How an Effective Checklist System can Reduce the Impact of Human Factors on Equipment Inspections Justin Kerslake Sales an...
Content <ul><li>The Human Element </li></ul><ul><li>The Humble Checklist </li></ul><ul><li>Equipment Inspections </li></ul...
Human Factors <ul><li>Specialty area that is commonly taught in industrial engineering and psychology departments and uses...
Limitations of Human Behaviour? <ul><li>Are errors inevitable? </li></ul><ul><li>Parliamentary Office of Science and Techn...
POST: Elements of System Design       Checklist? Managing information Reducing complexity Constraining behaviour Sta...
The Humble Checklist – Low Tech? <ul><li>Aeronautical </li></ul><ul><li>High risk process </li></ul><ul><ul><li>Nuclear In...
The B-17 - “too much plane for one man to fly” <ul><li>Four checklists were developed </li></ul><ul><ul><li>Takeoff </li><...
The Miracle on the Hudson <ul><li>US Airways Flight 1549 </li></ul><ul><ul><li>double engine failure </li></ul></ul><ul><l...
Surgical Safety Checklist
Safe Surgery Saves Lives <ul><li>“ Medicine today has entered its B-17 phase. Substantial parts of what hospitals (do) ……....
Equipment Inspections <ul><li>The Regulatory Framework: </li></ul><ul><li>H&S at Work </li></ul><ul><li>PUWER </li></ul><u...
HSE:  Key principles in MIT <ul><li>Allocation of roles and responsibilities for managing these activities; </li></ul><ul>...
Objectives of Safe Equipment Management System <ul><li>Identification </li></ul><ul><li>Understood </li></ul><ul><li>Stand...
Good to Go Safety SEMS <ul><li>Three key components: </li></ul><ul><li>a safety checklist book (a carbon copy of the compl...
Good to Go Safety Pod <ul><li>Good to Go Pod conveys instantly if equipment is safe for use </li></ul><ul><li>Status pod i...
Step-by-step use <ul><li>Pod is attached to equipment </li></ul><ul><li>Inspection carried out </li></ul><ul><li>Checklist...
Carrying Out an Inspection <ul><li>When, Who, What </li></ul><ul><li>The checklist - pass/fail </li></ul><ul><li>The “tick...
Checklist Explanation <ul><li>Provides instruction/ procedure </li></ul><ul><li>Removes operative fear </li></ul><ul><li>P...
Management System <ul><li>Top copy placed in the Pod </li></ul><ul><li>NCR copy stays in checklist book </li></ul><ul><li>...
Applications
Benefits <ul><li>Maximises workplace safety  </li></ul><ul><li>Reduces injuries and fatalities </li></ul><ul><li>Complies ...
Benefits over alternatives <ul><li>Seal ensures records cannot be easily tampered with </li></ul><ul><li>Copy of inspectio...
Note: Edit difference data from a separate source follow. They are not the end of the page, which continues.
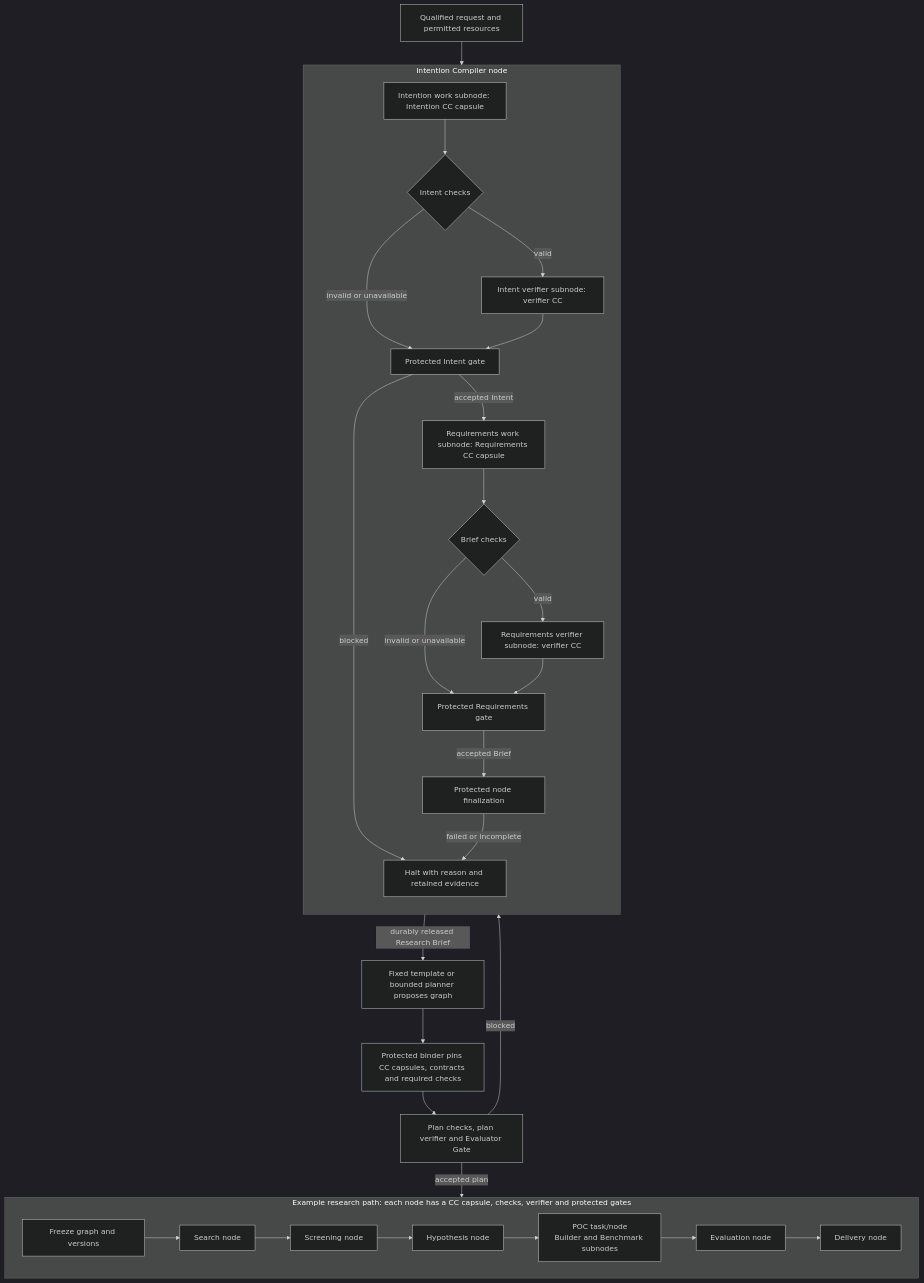
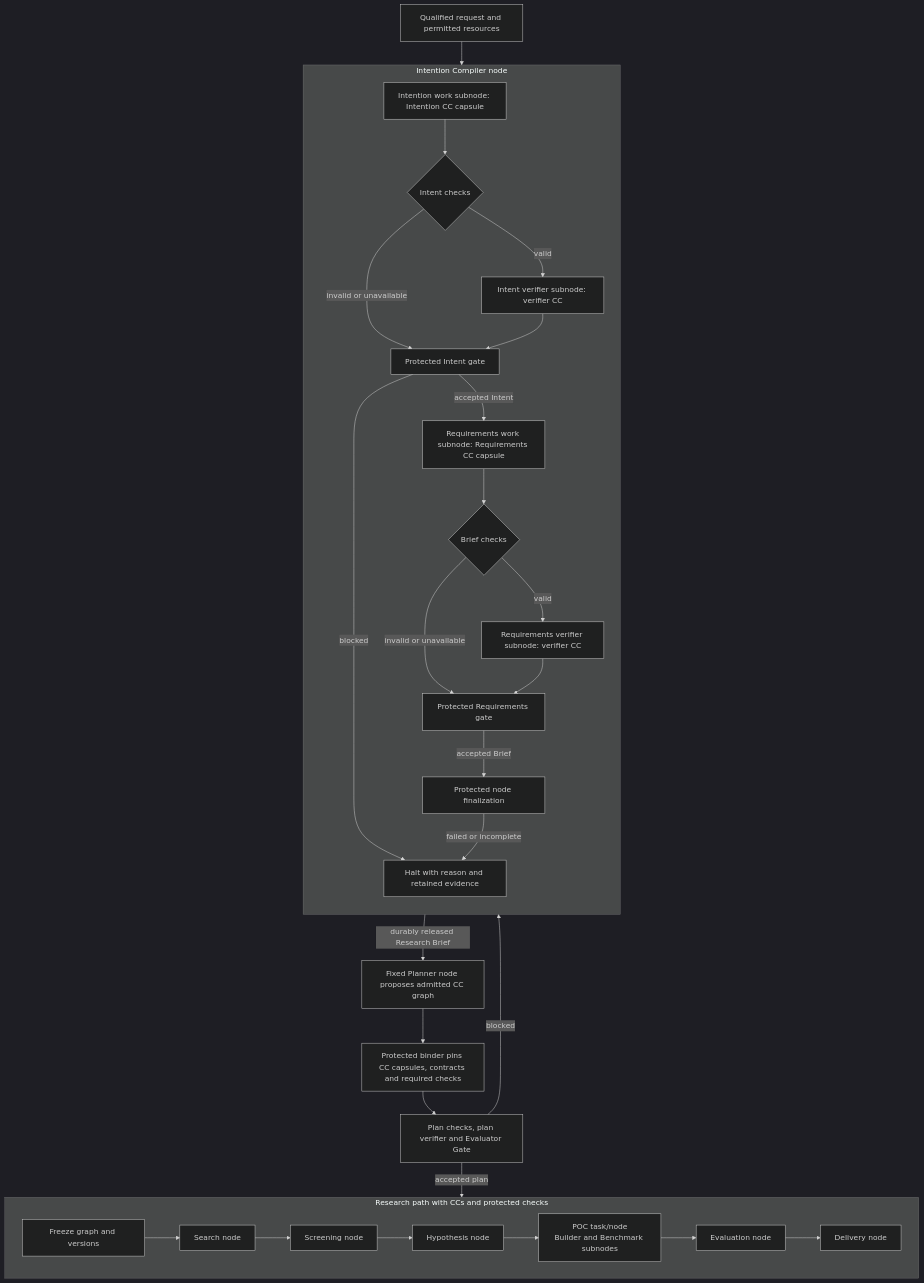
Before and after one commit to Stellven/jiuwenswarm: the first of 3 diagrams in docs/architecture/design-package/m1-design.md, drawn with Mermaid (dark theme). The commit also changed other lines of this file and 114 other files, not shown here.

````diff
--- a/docs/architecture/design-package/m1-design.md
+++ b/docs/architecture/design-package/m1-design.md
@@ -9,33 +9,33 @@
 ```mermaid
 flowchart TB
     I[Qualified request and permitted resources] --> C
     subgraph Compiler[Intention Compiler node]
         direction TB
         C[Intention work subnode: Intention CC capsule] --> D1{Intent checks}
         D1 -->|valid| V1[Intent verifier subnode: verifier CC]
         D1 -->|invalid or unavailable| G1[Protected Intent gate]
         V1 --> G1
         G1 -->|accepted Intent| R[Requirements work subnode: Requirements CC capsule]
         G1 -->|blocked| H[Halt with reason and retained evidence]
         R --> D2{Brief checks}
         D2 -->|valid| V2[Requirements verifier subnode: verifier CC]
         D2 -->|invalid or unavailable| G2[Protected Requirements gate]
         V2 --> G2
         G2 -->|accepted Brief| NG[Protected node finalization]
         NG -->|failed or incomplete| H
     end
-    NG -->|durably released Research Brief| P[Fixed template or bounded planner proposes graph]
+    NG -->|durably released Research Brief| P[Fixed Planner node proposes admitted CC graph]
     P --> Bind[Protected binder pins CC capsules, contracts and required checks]
     Bind --> PG[Plan checks, plan verifier and Evaluator Gate]
     PG -->|accepted plan| F[Freeze graph and versions]
     PG -->|blocked| H
-    subgraph Example[Example research path: each node has a CC capsule, checks, verifier and protected gates]
+    subgraph Example[Research path with CCs and protected checks]
       direction LR
       F --> S[Search node]
       S --> O[Screening node]
       O --> B[Hypothesis node]
       B --> K[POC task/node<br/>Builder and Benchmark subnodes]
       K --> E[Evaluation node]
       E --> T[Delivery node]
     end
 ```
````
Products <ul><li>Supplied as kits or components </li></ul><ul><li>Available through selected distributors or from dedicate...
Implementation <ul><li>Active employee participation is a positive step towards preventing and controlling hazards.  </li>...
Final Thoughts <ul><li>Humans are fallible and errors are to be expected, even in the best organisations </li></ul><ul><li...
Support Resources www.goodtogosafety.co.uk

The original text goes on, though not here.